As I/O data rates are pushed beyond 20 Gbps, the process variation of the PCB material property directly affects SERDES margin, thus impacting the overall system quality. The established extraction methodologies of the material property mostly focus on the pass/fail decision, not for monitoring and improving the process control. The goal of the suggested methodology in this paper are twofold: (1) monitoring the material variations with the minimal measurement cost/time and (2) guiding vendors to adjust the manufacturing process based on the monitored statistics.
The main objective of this work was to develop a space-efficient method that is accurate up to medium high frequency with high testing throughput while being cost effective using almost all existing testing infrastructures in a high volume PCB manufacturing environment. To meet the goal, a new Gamma-T approach utilizes the time or frequency-domain measurements for two transmission line segments and T-resonator with minimal number of cross-sectioning. Two versions of Gamma-T technique are described in this paper: the cost-effective one for the production floor and the precise one for material identification/validation in a lab environment. Both versions are suitable for the material model identification for EDA tools.
Sensitivity of both versions to the strip width variations and launch reflections is investigated.

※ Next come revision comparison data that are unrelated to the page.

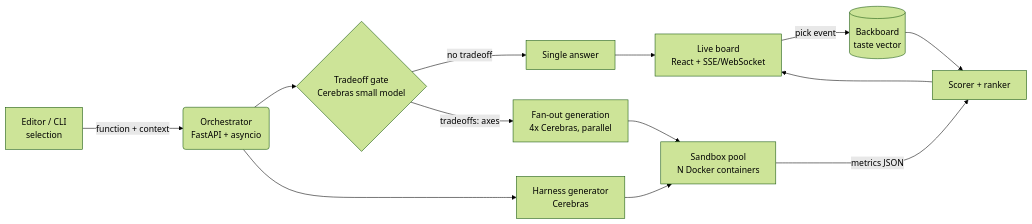
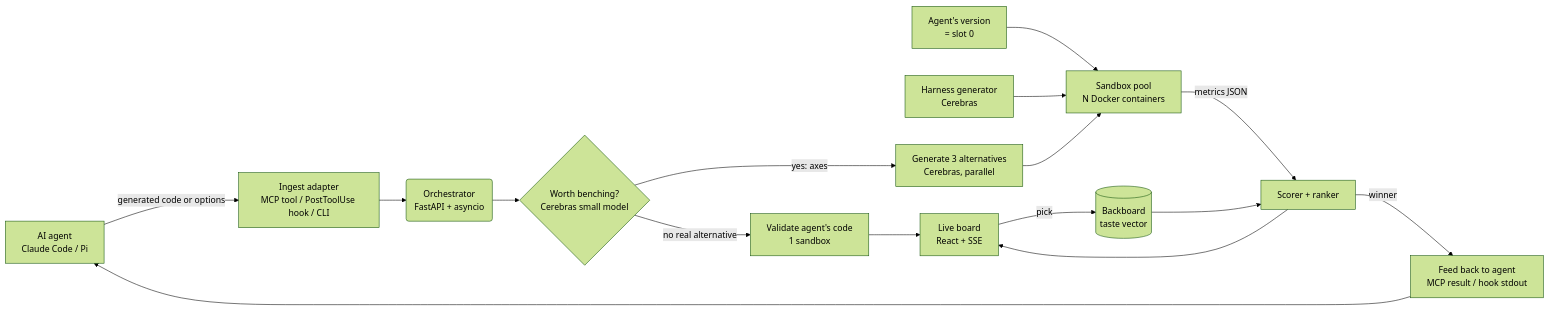
The diagram in bench-product-spec.md (subodh-thallada/ricky), drawn with Mermaid (forest theme) before and after one commit. The commit also changed other lines of this file, not shown here.

````diff
--- a/bench-product-spec.md
+++ b/bench-product-spec.md
@@ -91,14 +101,18 @@
 ```mermaid
 flowchart LR
-    A[Editor / CLI<br/>selection] -->|function + context| B(Orchestrator<br/>FastAPI + asyncio)
-    B --> G{Tradeoff gate<br/>Cerebras small model}
-    G -->|no tradeoff| S1[Single answer] --> UI
-    G -->|tradeoffs: axes| C[Fan-out generation<br/>4x Cerebras, parallel]
-    B --> H[Harness generator<br/>Cerebras]
+    AG[AI agent<br/>Claude Code / Pi]
+    AG -->|generated code or options| ING[Ingest adapter<br/>MCP tool / PostToolUse hook / CLI]
+    ING --> B(Orchestrator<br/>FastAPI + asyncio)
+    SEED[Agent's version<br/>= slot 0] --> D
+    B --> G{Worth benching?<br/>Cerebras small model}
+    G -->|no real alternative| OK[Validate agent's code<br/>1 sandbox] --> UI
+    G -->|yes: axes| C[Generate 3 alternatives<br/>Cerebras, parallel]
+    H[Harness generator<br/>Cerebras] --> D
     C --> D[Sandbox pool<br/>N Docker containers]
-    H --> D
     D -->|metrics JSON| R[Scorer + ranker]
     T[(Backboard<br/>taste vector)] --> R
-    R --> UI[Live board<br/>React + SSE/WebSocket]
-    UI -->|pick event| T
+    R --> UI[Live board<br/>React + SSE]
+    R -->|winner| FB[Feed back to agent<br/>MCP result / hook stdout]
+    FB --> AG
+    UI -->|pick| T
 ```
````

It is shown that the cost-effective technique is sufficiently robust and accurate up to 20 GHz. The precise version can be used for material identification up to 50 GHz. The key to success in this project was using the right hardware (Introbotix probes) and software. Simbeor software was used to design test fixtures, extract Gamma from TDTs and S-parameter measurements and for the material model identification with the field solver models. Our conclusion is that the technique is ready for industrial use or standardization.
The entire paper explains the specifics of the technique, explaining the sensitivity to strip width as well as launch reflections. Finally, practical examples such as those in the figures below are explained and shown.
To test the proposed Gamma-T technique, a number of test boards were designed and investigated. One of the test boards with launches designed for the Introbotix hand-held probes is shown in Fig. 8.1. The board stackup is similar to what is expected in the production environment. Optimization of launch and vias took about 2 hours of setup and analysis time in Simbeor electromagnetic signal integrity software .
Fig. 8.1. Test board for Introbotix hand-held probes. Launch is optimized for the probe footprint for single-ended transmission line. Viahole transition from the microstrip to the strip line is optimized separately.
Fig. 8.2. Insertion loss of the T-resonator measured with RF probes and VNA (red curve with *) and with hand-held probes and TDR scope (blue curve with o).
Fig. 8.3. Gamma as attenuation and phase delay extracted from TDTs measured with hand-held probes (black lines) and from S-parameters measured with VNA and probe station. Identified Wideband Debye model: Dk=3.933, LT=0.0133 @ 720 MHz. Identified conductor roughness Modified Hammerstad model: SR=0.575, RF=2.392.
The loss tangent was first identified with the T-resonator. The results are illustrated in Fig. 8.2. The resonance frequency is about 720 MHz. With the hand-held probes and TDR scope first the loss tangent is identified as 0.0133. To validate the results obtained with the TDT, we used RF probes and VNA and obtained LT=0.0121, that is within 10%. The insertion losses measured with VNA and TDR scope are very close as also shown in Fig. 8.2.
Next, Gamma was extracted from TDT measurements for two transmission lines and used to identify Wideband Debye dielectric model Dk at 720 MHz by matching computed and measured effective dielectric constant as illustrated in Fig. 8.3. Finally, conductor roughness model parameters are identified by matching the measured and computed transmission line attenuation as illustrated in Fig. 8.3. The low and high frequency defects are simply smoothed out by the frequency continuous dielectric and conductor roughness models used in the field solver. Simbeor SFS quasi-static field solver was used for the dielectric and conductor roughness model identification. The models are re-usable in other quasi-static and electromagnetic solvers. To validate the results of the cost-effective technique, the same structures were investigated with the S-parameters measured with RF probes and VNA. Gamma extracted from the S-parameters with the precise technique is shown in Fig. 8.3 for comparison. Very good correlation of the extracted Gamma with the transmission line with the identified material models can be observed.
This paper was presented at DesignCon 2017.